You Have a Hammer is a digestible book on the craft of successful and socially impactful grantsmanship. It’s a slim volume, but don’t mistake slim for simple, or small for insignificant. Each of the book’s 23 chapters is an essential, precisely explained building block for pursuing grant funding with integrity, discipline, grit, and an unwavering focus on grants as instruments of social change. The focus here is not on the grant proposal itself, but on the process and the mindset. The author emphasizes that grantsmanship is not a ‘grant writer’ sitting alone in a room filling out applications or writing up a set of activities to be funded. The most important message is that grants do not support organizations or staff or programs–they fund impact. Effective grantsmanship requires a systematic effort of collaboration and partnership—between funders and grantees, staff in various organizational functions and levels, and organizations and the constituencies they serve—to address community problems with solutions that work and make a difference.
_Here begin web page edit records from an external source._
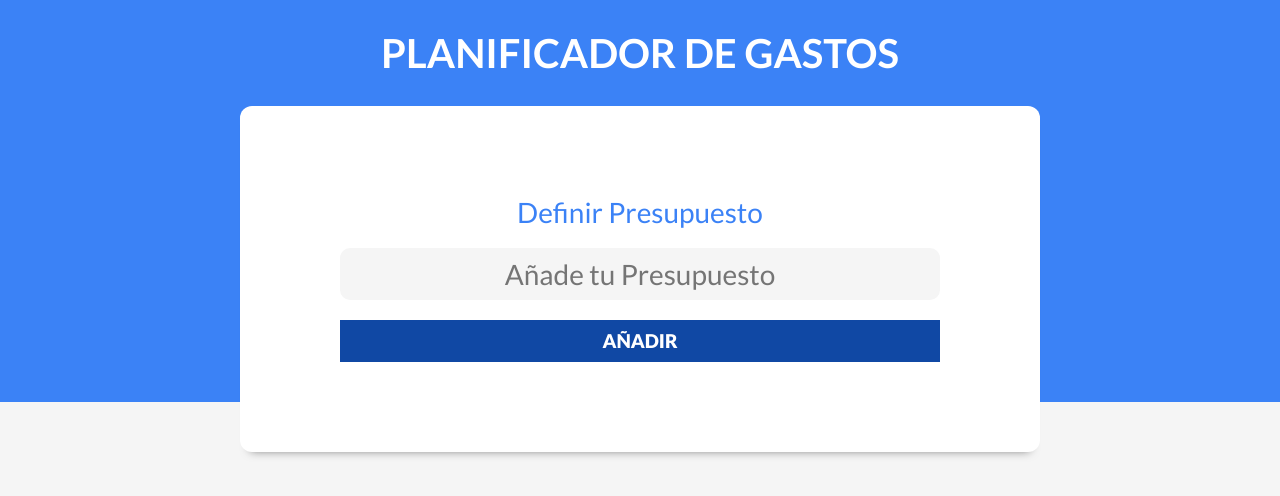
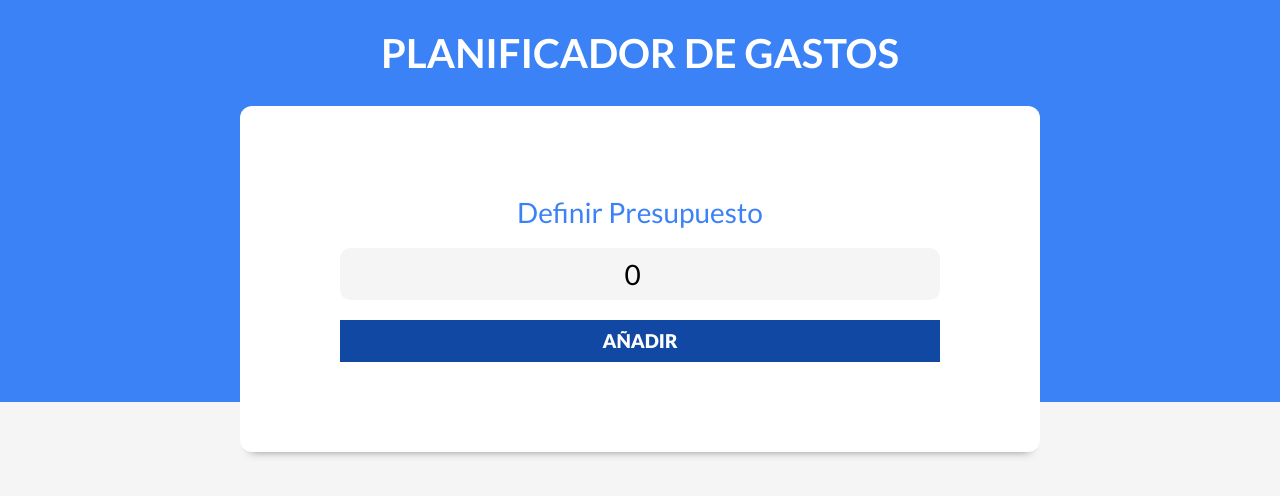
Before and after one commit to hbernalp/control-gastos, a React (Vite) app: page / in a window 1280 px wide. Shown: the top 496 px of the page. Built offline with nearby package versions, Linux system fonts and the light colour scheme.

Commit message:
Validacion de presupuesto terminado

```diff
--- a/src/App.jsx
+++ b/src/App.jsx
@@ -3,10 +3,18 @@
 
 function App() {
 
+  const [presupuesto, setPresupuesto] = useState(0);
+
+
+
 
   return (
     <div>
-      <Header />
+      <Header
+        presupuesto = {presupuesto}
+        setPresupuesto = {setPresupuesto}
+
+      />
 
     </div>
 
--- a/src/components/Header.jsx
+++ b/src/components/Header.jsx
@@ -1,11 +1,16 @@
 import React from 'react'
 import NuevoPresupuesto from './NuevoPresupuesto'
 
-const Header = () => {
+const Header = ({presupuesto, setPresupuesto}) => {
   return (
     <header>
         <h1>Planificador de Gastos</h1>
-        <NuevoPresupuesto />
+
+        <NuevoPresupuesto
+             presupuesto = {presupuesto}
+             setPresupuesto = {setPresupuesto}
+
+        />
 
     </header>
   )
--- /dev/null
+++ b/src/components/Mensaje.jsx
@@ -0,0 +1,9 @@
+import React from 'react'
+
+const Mensaje = ({children, tipo}) => {
+  return (
+    <div className='{`alerta ${tipo}`}'>{children}</div>
+  )
+}
+
+export default Mensaje
--- a/src/components/NuevoPresupuesto.jsx
+++ b/src/components/NuevoPresupuesto.jsx
@@ -1,18 +1,44 @@
-import React from 'react'
+import {useState} from 'react'
+import Mensaje from './Mensaje'
 
-const NuevoPresupuesto = () => {
+const NuevoPresupuesto = ({presupuesto, setPresupuesto}) => {
+
+    const [mensaje, setMensaje] = useState('')
+
+//Validando el presupuesto con una funcion
+    const handlePresupuesto = (e) => {
+        e.preventDefault();
+
+        //realizando la condicion de validar que sea numero
+        if(!presupuesto || presupuesto < 0) {
+            setMensaje('No es un presupuesto valido')
+            return
+        }
+        setMensaje('')
+
+    }
+
+
   return (
     <div className='contenedor-presupuesto contenedor sombra'>
 
-        <form className='formulario'>
+        <form className='formulario' onSubmit={handlePresupuesto}>
             <div className='campo'>
-                <label>Definir Presupuesto</label>
+                <label>Definir Presupuesto </label>
 
-                <input className='nuevo-presupuesto' type="text" placeholder='Añade tu Presupuesto' />
+                <input
+                    className="nuevo-presupuesto"
+                    type="number"
+                    placeholder="Añade tu Presupuesto"
+                    value={presupuesto}
+                    onChange={ e => setPresupuesto(Number(e.target.value))}
+                />
 
             </div>
 
             <input type="submit" value="Añadir" />
+
+            {mensaje && <Mensaje tipo="error">{mensaje}</Mensaje>}
 
 
         </form>
```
For an instructional manual on how to write grant proposals, I highly recommend consulting the seminal book, Grantsmanship: Program Planning & Proposal Writing by Norman Kiritz, which the author updated and expanded in 2015. If you–the novice grant seeker, the seasoned grants professional, executive directors, board members–want to better understand leveraging grants strategically for maximum social impact, read this book! It is a good companion piece to to Kiritz’s handbook–a “gold standard” for practicing good grantsmanship. Holly Thompson, grants professional, nonprofit coach, consultant

Whether you are a new or experienced grant-seeker or grant-maker, YOU HAVE A HAMMER is a timely must-read . Never has so much of such importance been squeezed into so few pages! Concise but inspiring, informational, accurate, and practical, this is an essential addition for your library of resources. Buy it today, read it tonight, and read it again any time your motivation flags. Elizabeth Innes-Brown, author, writing professor

I was initially surprised by the length of the book, having received a hard copy to review from Rootstock Publishing (through a Library Thing Early Reviewer Giveaway) — but this is not a “how to” but a “why to” book—- and what intense inspiration is packed inside these 90 pages! The book can be tackled in one sitting and is uplifting and empowering to read. I will refer to it again and again. I was blessed to have worked for an organization as Floersch describes that is “a professional home that will stay with you for a lifetime, and bring lasting benefits to the community you care about.” Regardless of the stage you may be at/in, how to approach and practice grantsmanship as outlined here, is a true testament to the author and all other nonprofits that work tirelessly each day for social justice. Member

You Have a Hammer fully describes the core principles and reasons for pursuing the highest purpose, practices, and ethics of grantsmanship. Everyone interfacing with grants should thoroughly absorb and take to heart these principles prior to reading the “how-to” books or embarking on formal training on grant proposal writing. As an experienced grant pro and trainer, this book was re-inspiring, and I have already purchased copies for clients and colleagues. Katherine F. H. Heart, Grants Professional, Author of Grantepreneur: Getting Started in a Grant Career and Business

Providing context to grant writing is one of the hardest things for the average grant writer (NOPE! grant specialist or other job descriptor of choice) to accomplish; see Chapter 1). Barbara Floersch provides a comprehensive, soup to nuts guide to the whole grant ecosystem. I found this view of the grant process to be fresh and inspiring. Individuals who write grant proposals and non-profit organizations who depend on grant funding will find this resource extremely valuable as they pursue new grant opportunities. Karen Rasmussen, Professor, University of West Florida